_What you should do_: Print the listing below again, exactly. Skip the pictures.

_Source material_:
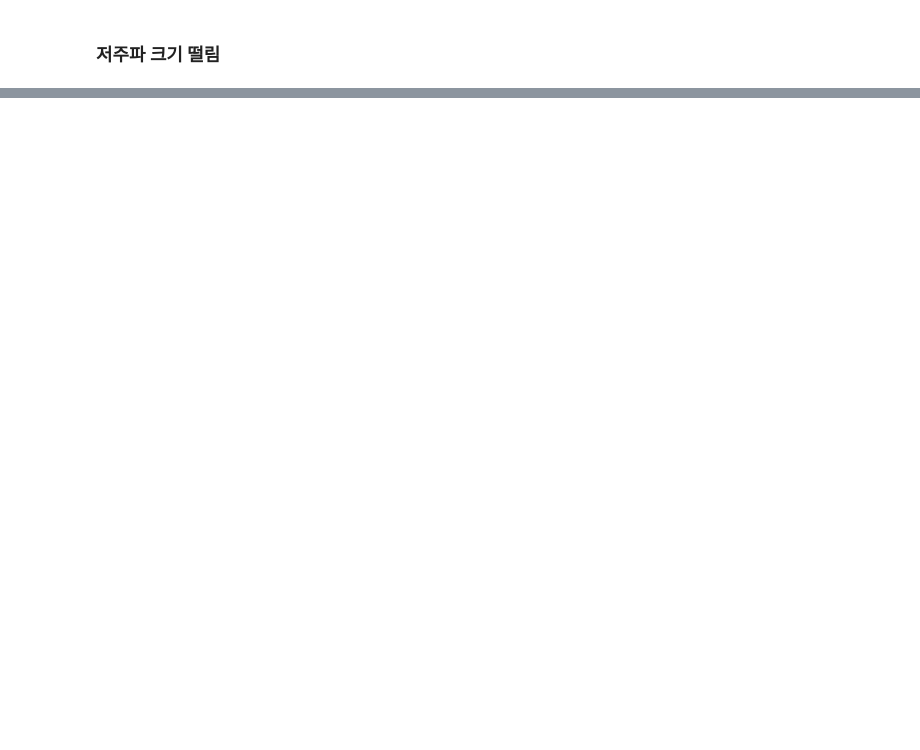
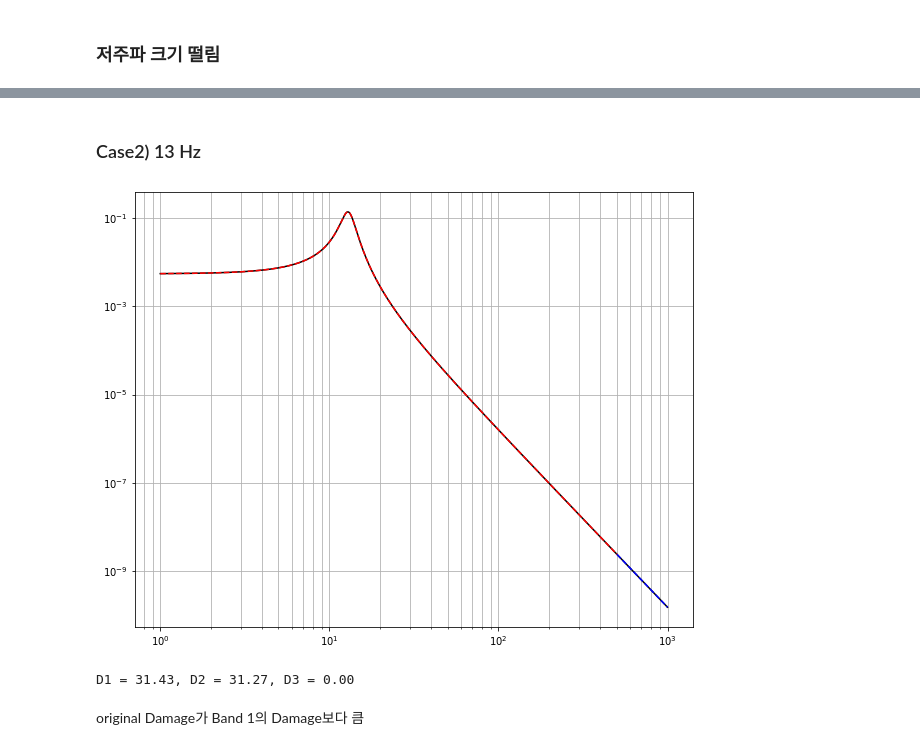
Before and after one commit to wonho13/work, a Jupyter notebook: 논문/2021/Case Study.ipynb, the cells around one changed output, grey strips where cells are left out. Saved outputs shown, nothing was run; the diff lists cells and outputs as text; code cells hidden in the pictures; blank space fills up the shorter version.

```diff
--- a/논문/2021/Case Study.ipynb
+++ b/논문/2021/Case Study.ipynb
@@ -88,0 +249,22 @@ D3
+# %% [markdown]
+### Case2) 13 Hz
+# %%
+fn1 = 13;
+# Generate Input PSD
+freq_spec = np.logspace(np.log10(fmin),np.log10(fmax),5000); psd_spec = np.zeros(5000);
+for i in range(5000):
+    psd_spec[i]= blwn(freq_spec[i],fmin,fmax,bwp,loc);
+# Band Split
+fi,pi = freq_spec,psd_spec;
+dfi,dpi = band_split(fi,pi,2);
+
+K = 1;
+rpsd1 = pi*HH(fi,fn1,zeta)*K;
+rpsd2 = dpi[0]*HH(dfi[0],fn1,zeta)*K;
+rpsd3 = dpi[1]*HH(dfi[1],fn1,zeta)*K;
+
+plt.figure(figsize=(10,8));
+plt.plot(fi,rpsd1,'k-'); plt.plot(dfi[0],rpsd2,'r--'); plt.plot(dfi[1],rpsd3,'b--');
+plt.xscale('log'); plt.yscale('log'); plt.grid(which='both');
+# %% [output]
+[figure, added]
@@ -88,0 +273,9 @@ D3
+# %%
+D1 = D_dirlik(fi,rpsd1,m=4,T=1,C=1);
+D2 = D_dirlik(dfi[0],rpsd2,m=4,T=1,C=1);
+D3 = D_dirlik(dfi[1],rpsd3,m=4,T=1,C=1);
+print("D1 = %.2f, D2 = %.2f, D3 = %.2f"%(D1,D2,D3));
+# %% [output]
+D1 = 31.43, D2 = 31.27, D3 = 0.00
+# %% [markdown]
+original Damage가 Band 1의 Damage보다 큼
```
Also changed, not shown: parts of 36 cells of this notebook, 1 other file.
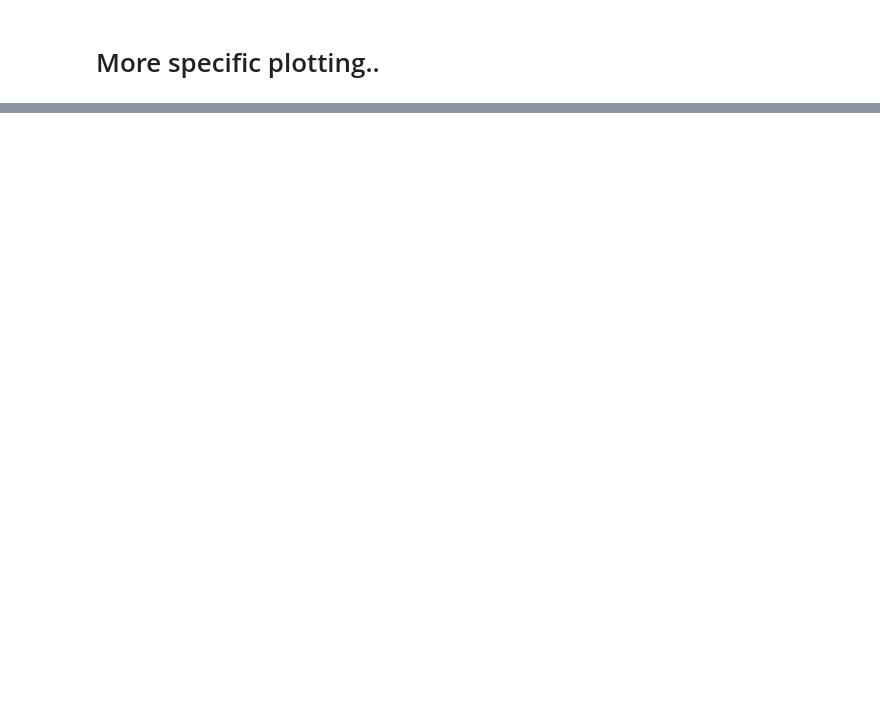
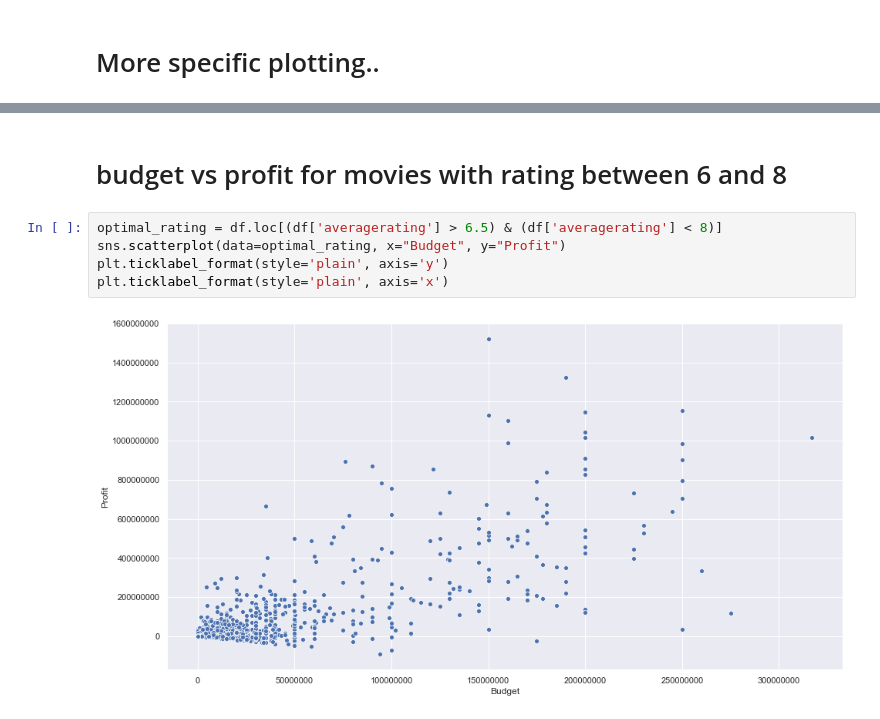
Before and after one commit to davidlebruce/movie_industry_project, a Jupyter notebook: movie_data_visualizations.ipynb, the cells around one changed output, grey strips where cells are left out. Drawn from its saved outputs; the diff is of its cells as text; blank space fills up the shorter version.

```diff
--- a/movie_data_visualizations.ipynb
+++ b/movie_data_visualizations.ipynb
@@ -140,0 +110,9 @@ plt.xlabel("year released", size=15);
+# %% [markdown]
+# budget vs profit for movies with rating between 6 and 8
+# %%
+optimal_rating = df.loc[(df['averagerating'] > 6.5) & (df['averagerating'] < 8)]
+sns.scatterplot(data=optimal_rating, x="Budget", y="Profit")
+plt.ticklabel_format(style='plain', axis='y')
+plt.ticklabel_format(style='plain', axis='x')
+# %% [output]
+[figure, added]
```
Also changed, not shown: parts of 24 cells of this notebook, 2 other files.
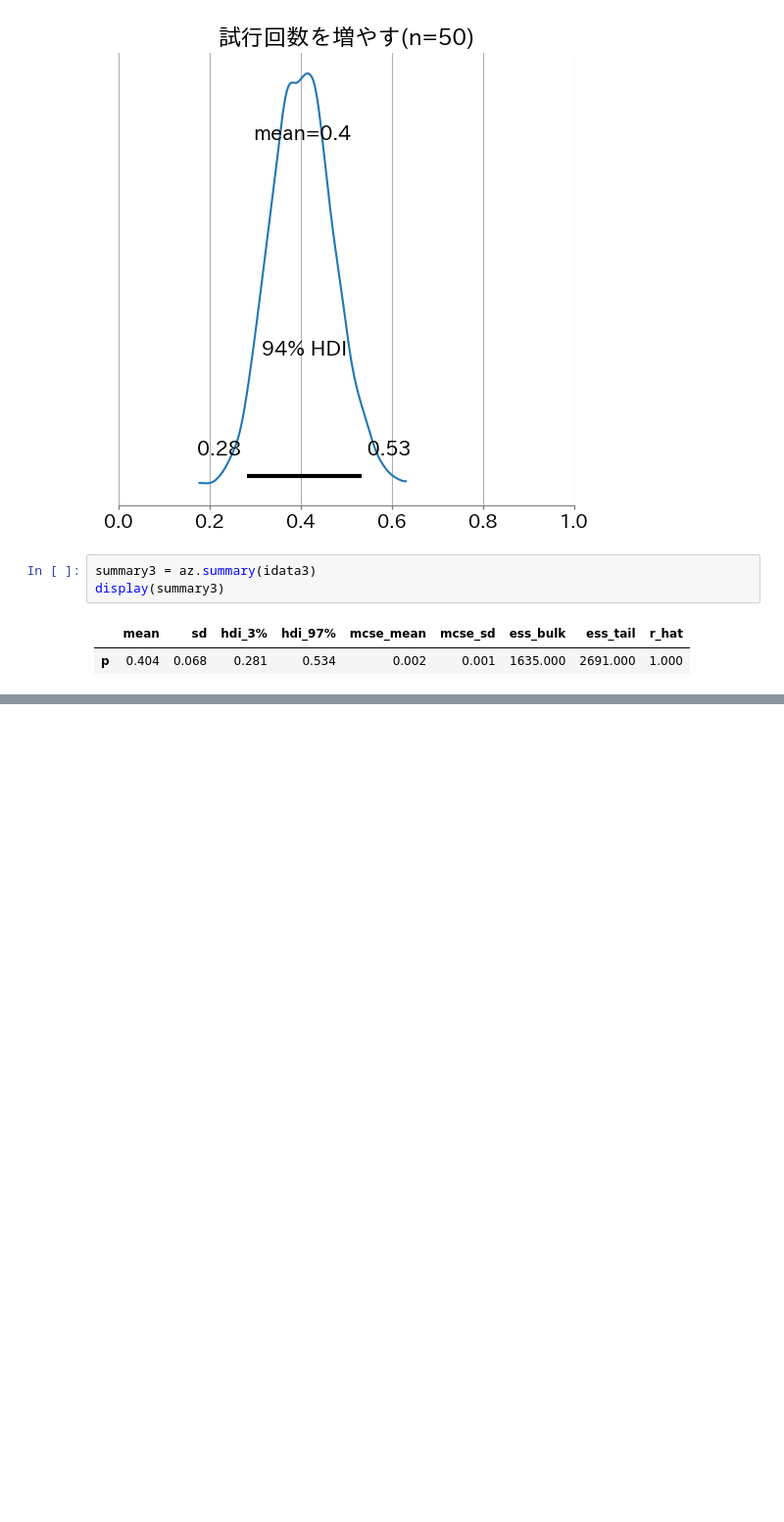
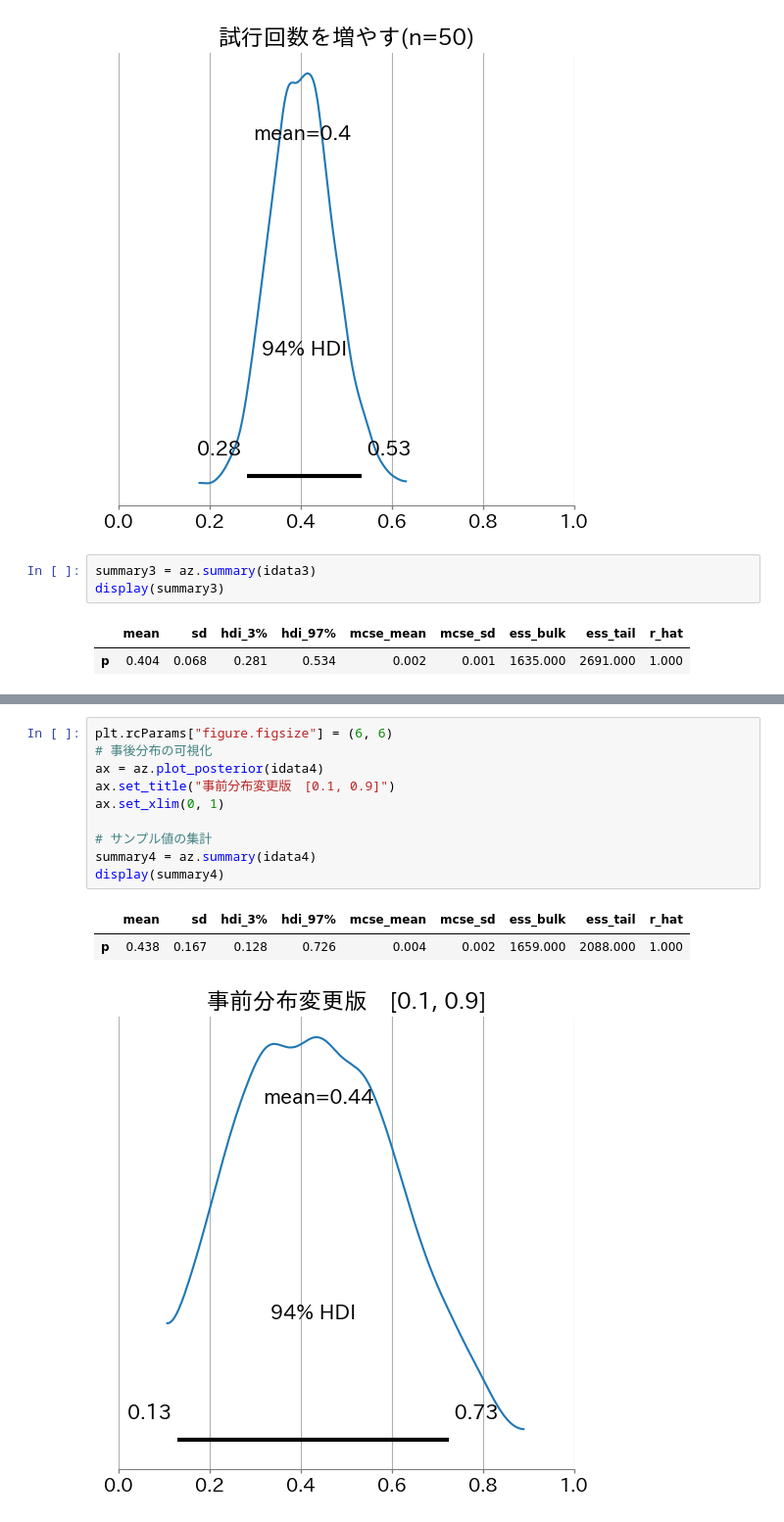
Before and after one commit to maton369/Bayesian_Inference_Practice, a Jupyter notebook: 4章_はじめてのベイズ推論実習.ipynb, the cells around one changed output, grey strips where cells are left out. Shown: that part at 98% size. Saved outputs shown, nothing was run; the diff lists cells and outputs as text; blank space fills up the shorter version.

```diff
--- a/4章_はじめてのベイズ推論実習.ipynb
+++ b/4章_はじめてのベイズ推論実習.ipynb
@@ -1056,0 +1165,14 @@ display(summary3)
+# %%
+plt.rcParams["figure.figsize"] = (6, 6)
+# 事後分布の可視化
+ax = az.plot_posterior(idata4)
+ax.set_title("事前分布変更版　[0.1, 0.9]")
+ax.set_xlim(0, 1)
+
+# サンプル値の集計
+summary4 = az.summary(idata4)
+display(summary4)
+# %% [output]
+|  | mean | sd | hdi_3% | hdi_97% | mcse_mean | mcse_sd | ess_bulk | ess_tail | r_hat |
+| p | 0.438 | 0.167 | 0.128 | 0.726 | 0.004 | 0.002 | 1659.000 | 2088.000 | 1.000 |
+[figure, added]
```
Also changed, not shown: parts of 1 cell of this notebook.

_Expected output_:
Before and after one commit to wonho13/work, a Jupyter notebook: 논문/2021/Case Study.ipynb, the cells around one changed output, grey strips where cells are left out. Saved outputs shown, nothing was run; the diff lists cells and outputs as text; code cells hidden in the pictures; blank space fills up the shorter version.

```diff
--- a/논문/2021/Case Study.ipynb
+++ b/논문/2021/Case Study.ipynb
@@ -88,0 +249,22 @@ D3
+# %% [markdown]
+### Case2) 13 Hz
+# %%
+fn1 = 13;
+# Generate Input PSD
+freq_spec = np.logspace(np.log10(fmin),np.log10(fmax),5000); psd_spec = np.zeros(5000);
+for i in range(5000):
+    psd_spec[i]= blwn(freq_spec[i],fmin,fmax,bwp,loc);
+# Band Split
+fi,pi = freq_spec,psd_spec;
+dfi,dpi = band_split(fi,pi,2);
+
+K = 1;
+rpsd1 = pi*HH(fi,fn1,zeta)*K;
+rpsd2 = dpi[0]*HH(dfi[0],fn1,zeta)*K;
+rpsd3 = dpi[1]*HH(dfi[1],fn1,zeta)*K;
+
+plt.figure(figsize=(10,8));
+plt.plot(fi,rpsd1,'k-'); plt.plot(dfi[0],rpsd2,'r--'); plt.plot(dfi[1],rpsd3,'b--');
+plt.xscale('log'); plt.yscale('log'); plt.grid(which='both');
+# %% [output]
+[figure, added]
@@ -88,0 +273,9 @@ D3
+# %%
+D1 = D_dirlik(fi,rpsd1,m=4,T=1,C=1);
+D2 = D_dirlik(dfi[0],rpsd2,m=4,T=1,C=1);
+D3 = D_dirlik(dfi[1],rpsd3,m=4,T=1,C=1);
+print("D1 = %.2f, D2 = %.2f, D3 = %.2f"%(D1,D2,D3));
+# %% [output]
+D1 = 31.43, D2 = 31.27, D3 = 0.00
+# %% [markdown]
+original Damage가 Band 1의 Damage보다 큼
```
Also changed, not shown: parts of 36 cells of this notebook, 1 other file.
Before and after one commit to davidlebruce/movie_industry_project, a Jupyter notebook: movie_data_visualizations.ipynb, the cells around one changed output, grey strips where cells are left out. Drawn from its saved outputs; the diff is of its cells as text; blank space fills up the shorter version.

```diff
--- a/movie_data_visualizations.ipynb
+++ b/movie_data_visualizations.ipynb
@@ -140,0 +110,9 @@ plt.xlabel("year released", size=15);
+# %% [markdown]
+# budget vs profit for movies with rating between 6 and 8
+# %%
+optimal_rating = df.loc[(df['averagerating'] > 6.5) & (df['averagerating'] < 8)]
+sns.scatterplot(data=optimal_rating, x="Budget", y="Profit")
+plt.ticklabel_format(style='plain', axis='y')
+plt.ticklabel_format(style='plain', axis='x')
+# %% [output]
+[figure, added]
```
Also changed, not shown: parts of 24 cells of this notebook, 2 other files.
Before and after one commit to maton369/Bayesian_Inference_Practice, a Jupyter notebook: 4章_はじめてのベイズ推論実習.ipynb, the cells around one changed output, grey strips where cells are left out. Shown: that part at 98% size. Saved outputs shown, nothing was run; the diff lists cells and outputs as text; blank space fills up the shorter version.

```diff
--- a/4章_はじめてのベイズ推論実習.ipynb
+++ b/4章_はじめてのベイズ推論実習.ipynb
@@ -1056,0 +1165,14 @@ display(summary3)
+# %%
+plt.rcParams["figure.figsize"] = (6, 6)
+# 事後分布の可視化
+ax = az.plot_posterior(idata4)
+ax.set_title("事前分布変更版　[0.1, 0.9]")
+ax.set_xlim(0, 1)
+
+# サンプル値の集計
+summary4 = az.summary(idata4)
+display(summary4)
+# %% [output]
+|  | mean | sd | hdi_3% | hdi_97% | mcse_mean | mcse_sd | ess_bulk | ess_tail | r_hat |
+| p | 0.438 | 0.167 | 0.128 | 0.726 | 0.004 | 0.002 | 1659.000 | 2088.000 | 1.000 |
+[figure, added]
```
Also changed, not shown: parts of 1 cell of this notebook.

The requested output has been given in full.